Win 3: Adaptation to Mainframe Files

Awareness that mainframe transformations were going to pose a performance problem in Talend occurred about 4 months into the conversion project and this caused no small concern with all parties involved. Since the mainframes were an IBM product, an outsized effort had been made by IBM to ensure that DataStage had such tuning for processing such data. The Talend product team was unable to make such core changes to the Talend engine in the timeframe of the project timelines.

Intricity and BladeBridge came up with a workaround leveraging the flexibility of the BladeBridge configuration platform. The transformations which carried these mainframe transformation jobs were offloaded to a PySpark cluster and then, when finished processing, were re-injected into the Talend workflow. This workaround provided the speed necessary to process the mainframe files and the generation of code for this maneuver was done within the BladeBridge tooling. This was a testament to the range of code generation flexibility provided by BladeBridge.

Win 4: Converted Code in Snowflake

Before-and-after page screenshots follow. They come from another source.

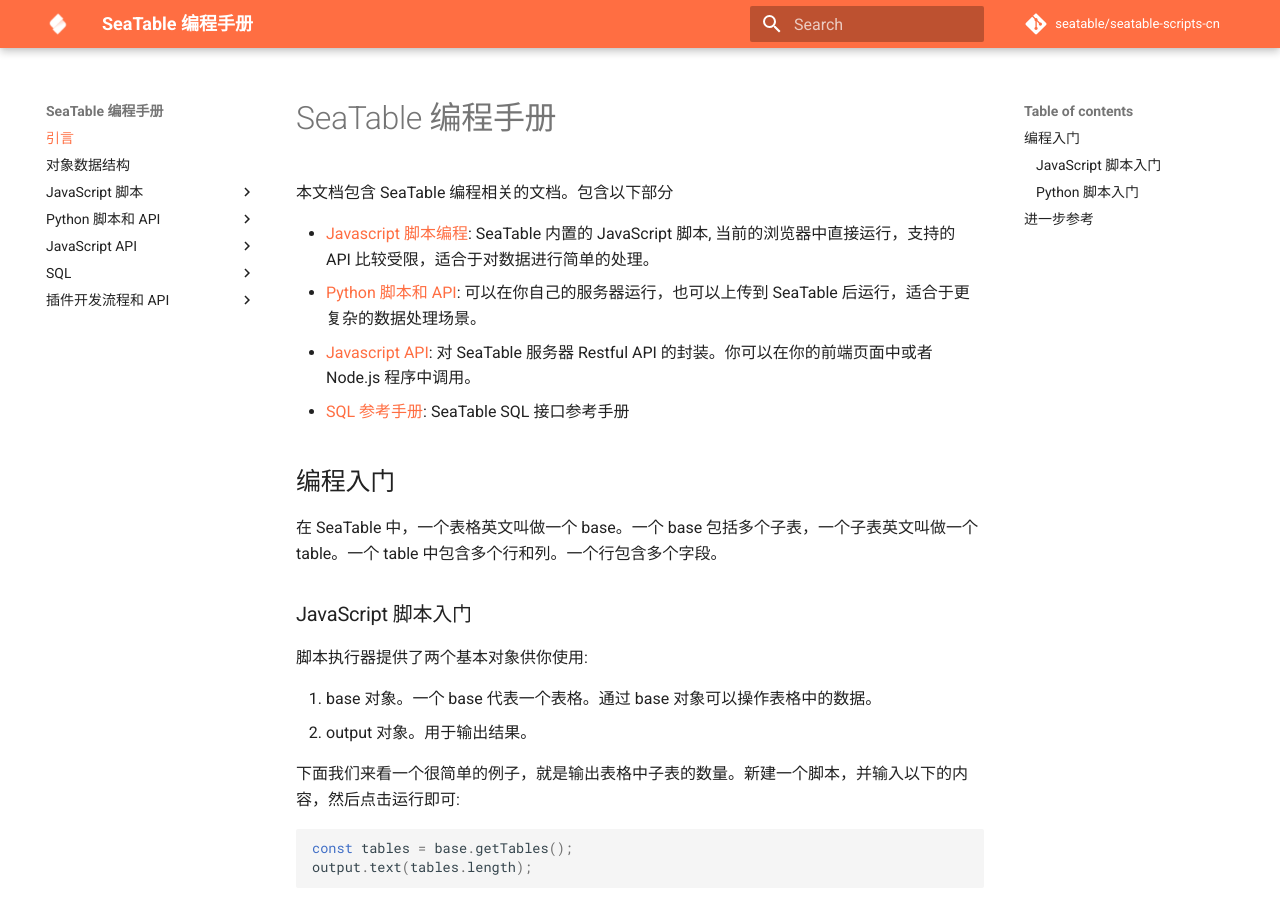
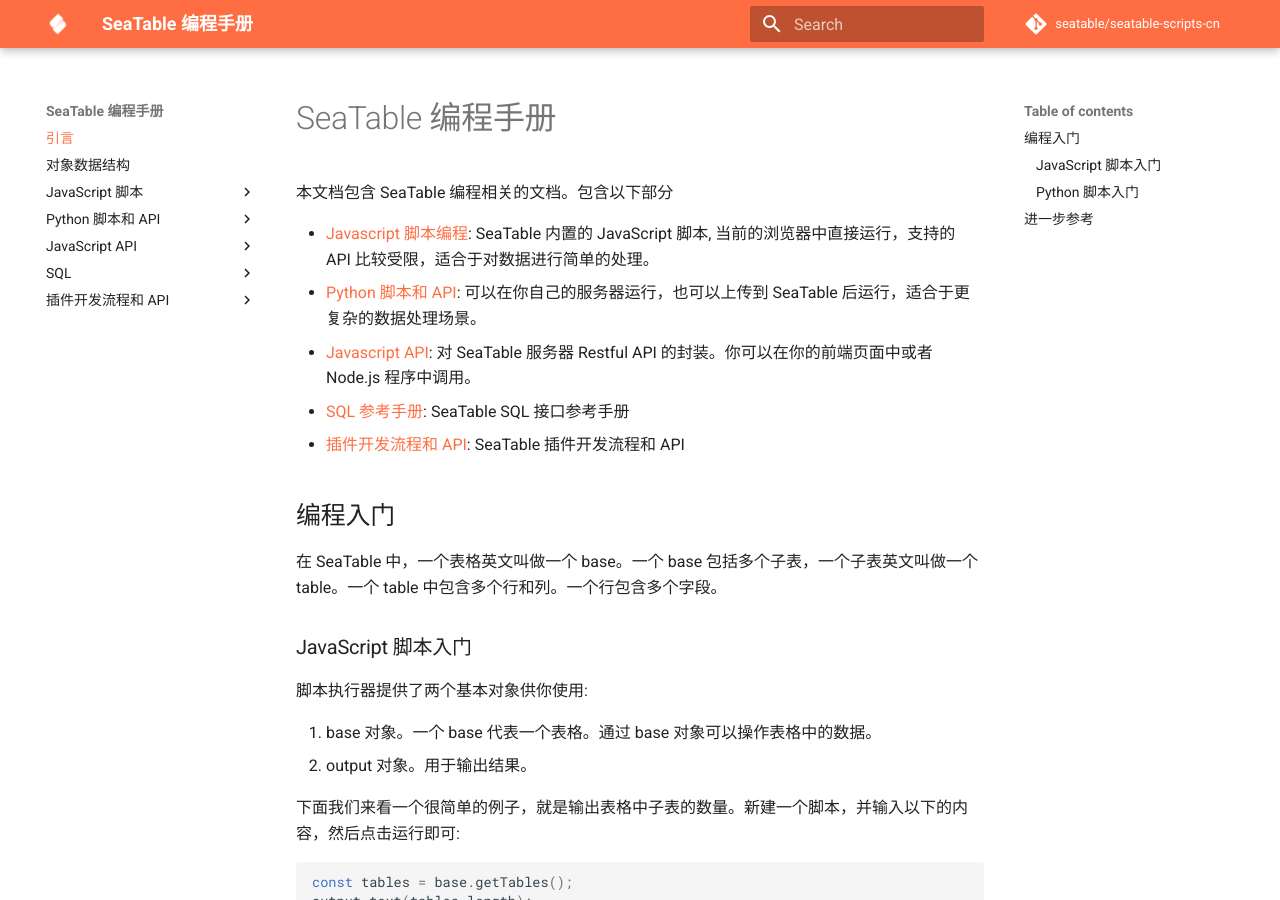
Before and after one commit to seatable/seatable-scripts-cn, an MkDocs documentation site: the page built from manual/README.md, in a window 1280 px wide and 900 px high. Built offline with MkDocs 1.6.1 and Material for MkDocs 9.7.7, drawn with Linux system fonts in a browser that asks for light colours; comment, search, counter and statistics services are not loaded.

Commit message:
Improve plugin development document

```diff
--- a/manual/README.md
+++ b/manual/README.md
@@ -6,6 +6,7 @@
 * [Python 脚本和 API](python/README.md): 可以在你自己的服务器运行，也可以上传到 SeaTable 后运行，适合于更复杂的数据处理场景。
 * [Javascript API](javascript-api/README.md): 对 SeaTable 服务器 Restful API 的封装。你可以在你的前端页面中或者 Node.js 程序中调用。
 * [SQL 参考手册](sql/sql.md): SeaTable SQL 接口参考手册
+* [插件开发流程和 API](plugins/README.md): SeaTable 插件开发流程和 API
 
 ## 编程入门
 
```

The Client was able to leverage the power of Snowflake’s compute layer and converted all their DataStage and Netezza assets to Talend and Snowflake. This gave the client the power to roll out analytics that were no longer constrained by hard-wired compute and storage limitations.